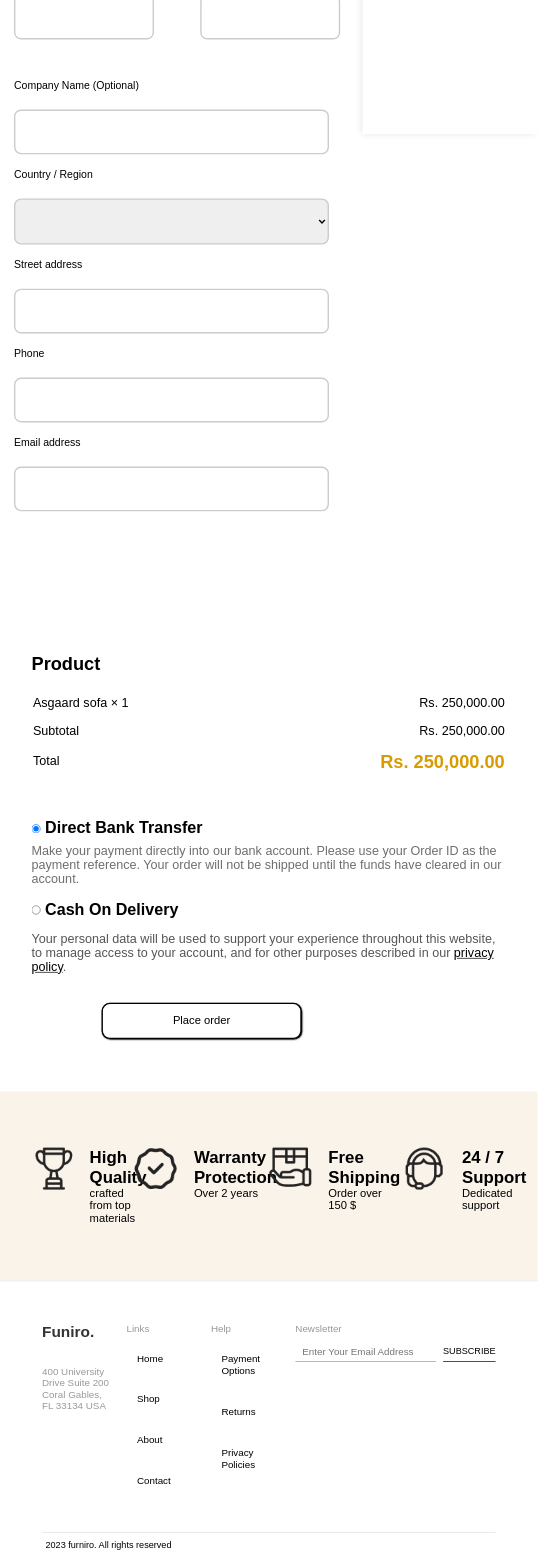
Repository: Ali1Kh/Furniro-ITI
Page: pages/checkout.html
An editor plug-in stored every save of this project. The page is shown before and after the next save, followed by the edit.
The browser window is 768 px wide. The pictures show the part of the page from y = 608 to 2848 px (the page is 2848 px tall before and 2838 px after), at 70% of full size.

Above is the page before, as saved 2025-07-19 20:49:30.

After the next save:
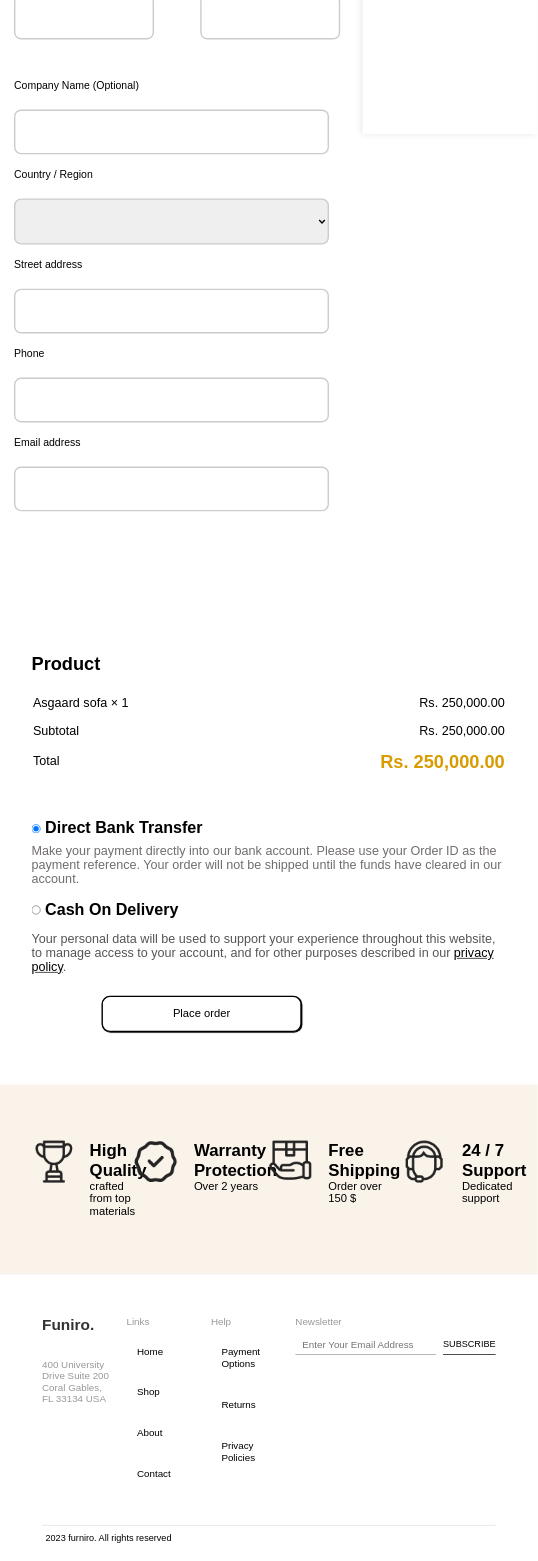
Saved 5 s later.
--- a/styles/checkout.css
+++ b/styles/checkout.css
@@ -221,7 +221,7 @@ form select {
   color: black;
 }
 
-/* .btn {
+.btn {
   padding: 15px 100px;
   background: #fff;
   border: 2px solid black;
@@ -231,20 +231,6 @@ form select {
   margin-left: 100px;
   margin-top: 10px;
   box-shadow: 1px 1px 1px black;
-} */
-
-
-
-
-.btn {
-  width: 100%;
-  padding: 15px;
-  background: #fff;
-  border: 2px solid black;
-  border-radius: 12px;
-  font-size: 16px;
-  margin-top: 20px;
-  box-shadow: 1px 1px 2px black;
 }
 
 .btn:hover {
@@ -395,10 +381,9 @@ form select {
    .form, .table {
     flex: 1 1 48%;
   }
-
-    .btn {
-    width: auto;
-    padding: 15px 100px;
-    margin-left: 100px;
-  }
-}
+}
+
+
+@media (min-width: 768px) {
+
+}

| Work to complete |
Copy, from the data above, every line where the word "black" appears.

| Output of the exercise |
   color: black;
   border: 2px solid black;
   box-shadow: 1px 1px 1px black;
-  border: 2px solid black;
-  box-shadow: 1px 1px 2px black;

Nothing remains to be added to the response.